•   What is the European Union and how and why has it developed as it has?
•   How does the EU work and could it work better?
•   How can our communities be heard and how can we influence decision making?
•   How does Europe need to change for the people?

The WEA is raising money for the study visit to give opportunities for those who would not normally have them and we are grateful for EU Parliamentary support for the project.

You can find out more about the project here.

Adult Learning in Europe and beyond

The launch of EPALE, the Electronic Platform for Adult Learning in Europeand the forthcoming elections for the European Parliament mean that it’s timely to think about adult education beyond national borders.


EPALE is the latest development in the European Union’s long-term commitment to promoting high quality adult learning in Europe and will be open to teachers, trainers and volunteers, as well as policy-makers, researchers and academics involved in adult learning.

The link to EPALE is here. It’s a good launchpad for browsing through resources and links, including information about the Education, Audiovisual and Culture Executive Agency which funds EPALE.


The European Association for the Education of Adults is taking action to keep raising awareness of adult learning as the elections approach.

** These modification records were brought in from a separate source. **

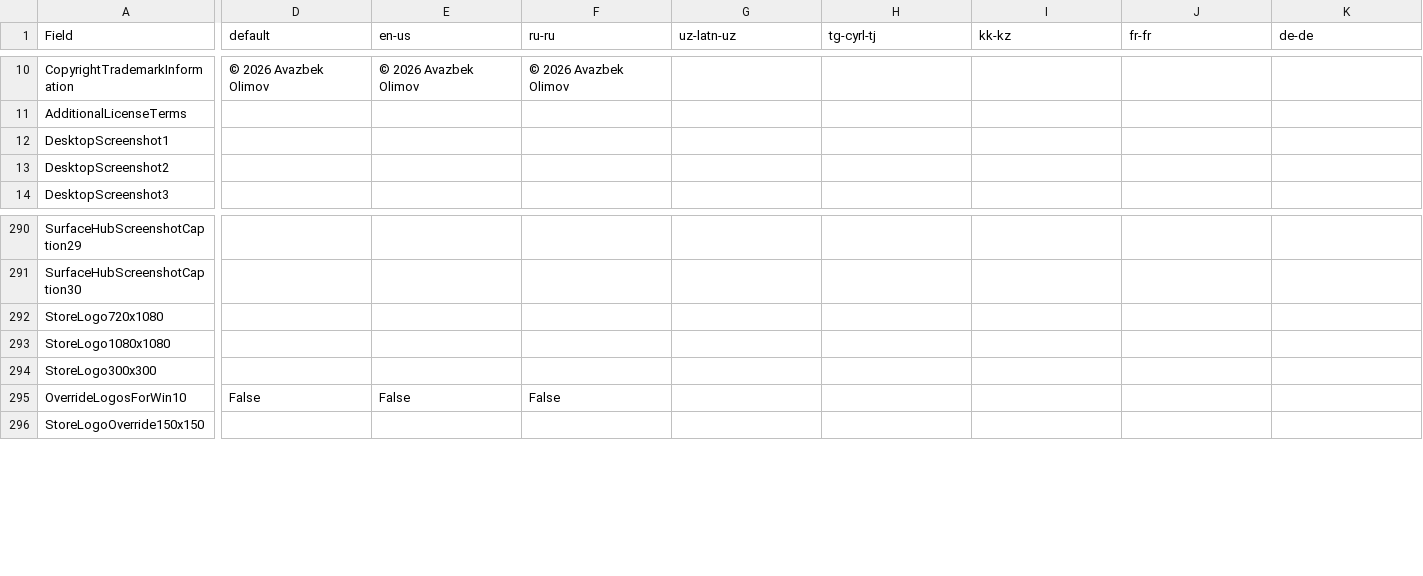
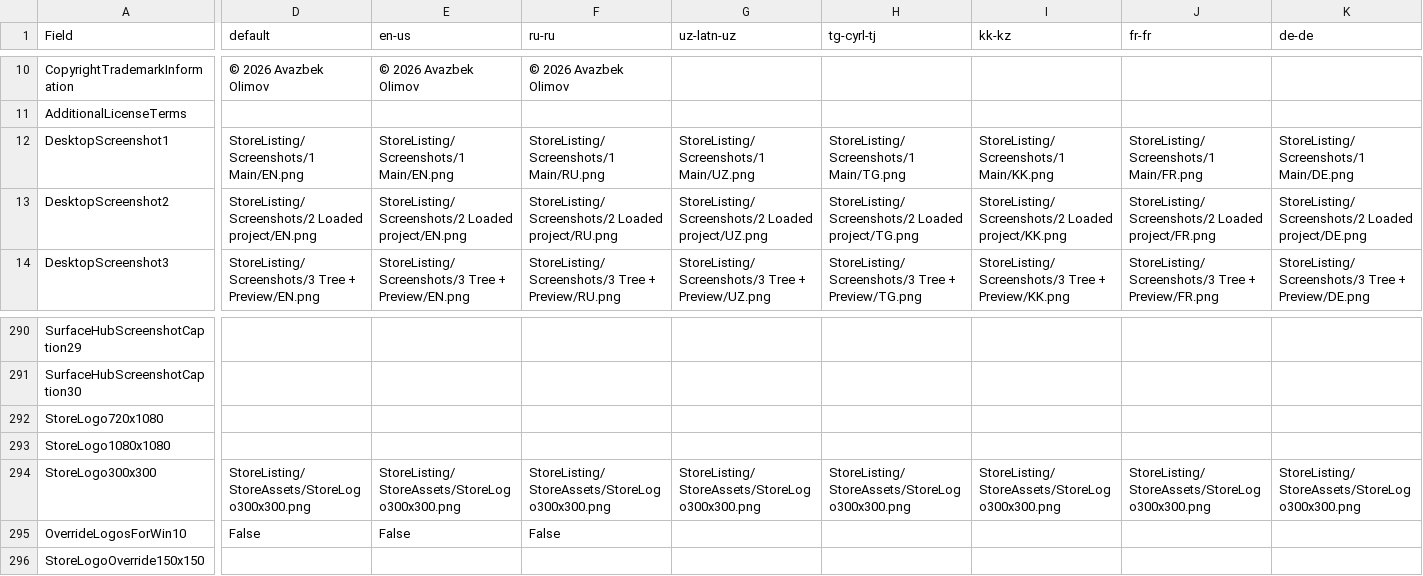
Before and after one commit to IkromjonAliev1177/DevProjex, a CSV file: Packaging/Windows/StoreListing/listingData.csv, drawn as a sheet; only a part is shown, gaps mark what is left out; the diff covers the shown part only; the diff names each change by its address in the sheet, - before the commit and + after, or states it on an @@ line.

Commit message:
StoreLising files fixed and improved

```diff
--- a/Packaging/Windows/StoreListing/listingData.csv
+++ b/Packaging/Windows/StoreListing/listingData.csv
-D12 (default): (empty)
+D12 (default): StoreListing/Screenshots/1 Main/EN.png
-E12 (en-us): (empty)
+E12 (en-us): StoreListing/Screenshots/1 Main/EN.png
-F12 (ru-ru): (empty)
+F12 (ru-ru): StoreListing/Screenshots/1 Main/RU.png
-G12 (uz-latn-uz): (empty)
+G12 (uz-latn-uz): StoreListing/Screenshots/1 Main/UZ.png
-H12 (tg-cyrl-tj): (empty)
+H12 (tg-cyrl-tj): StoreListing/Screenshots/1 Main/TG.png
-I12 (kk-kz): (empty)
+I12 (kk-kz): StoreListing/Screenshots/1 Main/KK.png
-J12 (fr-fr): (empty)
+J12 (fr-fr): StoreListing/Screenshots/1 Main/FR.png
-K12 (de-de): (empty)
+K12 (de-de): StoreListing/Screenshots/1 Main/DE.png
-D13 (default): (empty)
+D13 (default): StoreListing/Screenshots/2 Loaded project/EN.png
-E13 (en-us): (empty)
+E13 (en-us): StoreListing/Screenshots/2 Loaded project/EN.png
-F13 (ru-ru): (empty)
+F13 (ru-ru): StoreListing/Screenshots/2 Loaded project/RU.png
-G13 (uz-latn-uz): (empty)
+G13 (uz-latn-uz): StoreListing/Screenshots/2 Loaded project/UZ.png
-H13 (tg-cyrl-tj): (empty)
+H13 (tg-cyrl-tj): StoreListing/Screenshots/2 Loaded project/TG.png
-I13 (kk-kz): (empty)
+I13 (kk-kz): StoreListing/Screenshots/2 Loaded project/KK.png
-J13 (fr-fr): (empty)
+J13 (fr-fr): StoreListing/Screenshots/2 Loaded project/FR.png
-K13 (de-de): (empty)
+K13 (de-de): StoreListing/Screenshots/2 Loaded project/DE.png
-D14 (default): (empty)
+D14 (default): StoreListing/Screenshots/3 Tree + Preview/EN.png
-E14 (en-us): (empty)
+E14 (en-us): StoreListing/Screenshots/3 Tree + Preview/EN.png
-F14 (ru-ru): (empty)
+F14 (ru-ru): StoreListing/Screenshots/3 Tree + Preview/RU.png
-G14 (uz-latn-uz): (empty)
+G14 (uz-latn-uz): StoreListing/Screenshots/3 Tree + Preview/UZ.png
-H14 (tg-cyrl-tj): (empty)
+H14 (tg-cyrl-tj): StoreListing/Screenshots/3 Tree + Preview/TG.png
-I14 (kk-kz): (empty)
+I14 (kk-kz): StoreListing/Screenshots/3 Tree + Preview/KK.png
-J14 (fr-fr): (empty)
+J14 (fr-fr): StoreListing/Screenshots/3 Tree + Preview/FR.png
-K14 (de-de): (empty)
+K14 (de-de): StoreListing/Screenshots/3 Tree + Preview/DE.png
-D294 (default): (empty)
+D294 (default): StoreListing/StoreAssets/StoreLogo300x300.png
-E294 (en-us): (empty)
+E294 (en-us): StoreListing/StoreAssets/StoreLogo300x300.png
-F294 (ru-ru): (empty)
+F294 (ru-ru): StoreListing/StoreAssets/StoreLogo300x300.png
-G294 (uz-latn-uz): (empty)
+G294 (uz-latn-uz): StoreListing/StoreAssets/StoreLogo300x300.png
-H294 (tg-cyrl-tj): (empty)
+H294 (tg-cyrl-tj): StoreListing/StoreAssets/StoreLogo300x300.png
-I294 (kk-kz): (empty)
+I294 (kk-kz): StoreListing/StoreAssets/StoreLogo300x300.png
-J294 (fr-fr): (empty)
+J294 (fr-fr): StoreListing/StoreAssets/StoreLogo300x300.png
-K294 (de-de): (empty)
+K294 (de-de): StoreListing/StoreAssets/StoreLogo300x300.png
```
Also changed, not shown: 22 edited cells elsewhere in this file, 46 other files.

They have contacted candidates who are standing for election as Members of the European Parliament (MEPs) from different European Union (EU) countries to ask them about their views on adult education and non-formal adult learning. They are publishing candidates’ answers here.

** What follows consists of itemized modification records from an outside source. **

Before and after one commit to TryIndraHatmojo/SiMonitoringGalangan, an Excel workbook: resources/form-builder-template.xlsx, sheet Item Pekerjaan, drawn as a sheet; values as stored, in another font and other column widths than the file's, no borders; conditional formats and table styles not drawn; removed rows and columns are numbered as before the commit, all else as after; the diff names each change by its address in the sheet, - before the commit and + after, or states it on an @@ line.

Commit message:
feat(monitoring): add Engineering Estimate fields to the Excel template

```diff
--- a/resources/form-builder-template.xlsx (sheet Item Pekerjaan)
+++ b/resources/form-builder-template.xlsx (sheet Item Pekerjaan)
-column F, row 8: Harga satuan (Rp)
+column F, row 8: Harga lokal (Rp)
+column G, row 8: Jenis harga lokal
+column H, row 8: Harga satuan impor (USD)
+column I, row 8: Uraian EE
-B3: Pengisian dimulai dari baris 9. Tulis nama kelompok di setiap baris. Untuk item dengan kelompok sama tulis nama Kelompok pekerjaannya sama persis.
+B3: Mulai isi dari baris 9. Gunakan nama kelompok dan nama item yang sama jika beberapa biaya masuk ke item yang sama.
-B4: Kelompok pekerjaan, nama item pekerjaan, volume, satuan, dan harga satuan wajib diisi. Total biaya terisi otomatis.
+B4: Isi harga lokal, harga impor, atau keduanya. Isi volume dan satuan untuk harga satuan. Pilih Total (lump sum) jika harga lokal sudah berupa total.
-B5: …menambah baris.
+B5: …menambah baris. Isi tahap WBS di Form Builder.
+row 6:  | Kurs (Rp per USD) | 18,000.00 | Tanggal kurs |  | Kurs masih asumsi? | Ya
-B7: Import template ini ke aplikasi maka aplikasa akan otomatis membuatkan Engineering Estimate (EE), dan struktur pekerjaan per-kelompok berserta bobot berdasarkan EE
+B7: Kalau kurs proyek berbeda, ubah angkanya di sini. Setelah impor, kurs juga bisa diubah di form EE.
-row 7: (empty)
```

It’s against this background that the International Learning Times Conference will take place in Edinburgh on 12-14 May. The Conference, “will bring together researchers, adult educators, policy makers, adult learners and employers to improve and strengthen partnership working across Europe”, and, “to explore and investigate a range of policies, tools and techniques that support the EU’s Agenda”.

You can find out more about the Conference here.

Do you think that people are generally aware of EU policy, funding, tools and support for adult learning? What more could or should be done to promote collaborative work across Europe and beyond? How does European-level activity relate to UNESCO and lifelong learning?

The reach of social media and the connections between adult educators across the world is one of the benefits of blogging, tweeting and online networks. Colleagues from different continents are finding common cause, sharing interests, concerns and a wealth of expertise. How can we harness this energy for the benefit of adult learners now and in the future by applying globally informed thinking and resources to make a difference at local levels?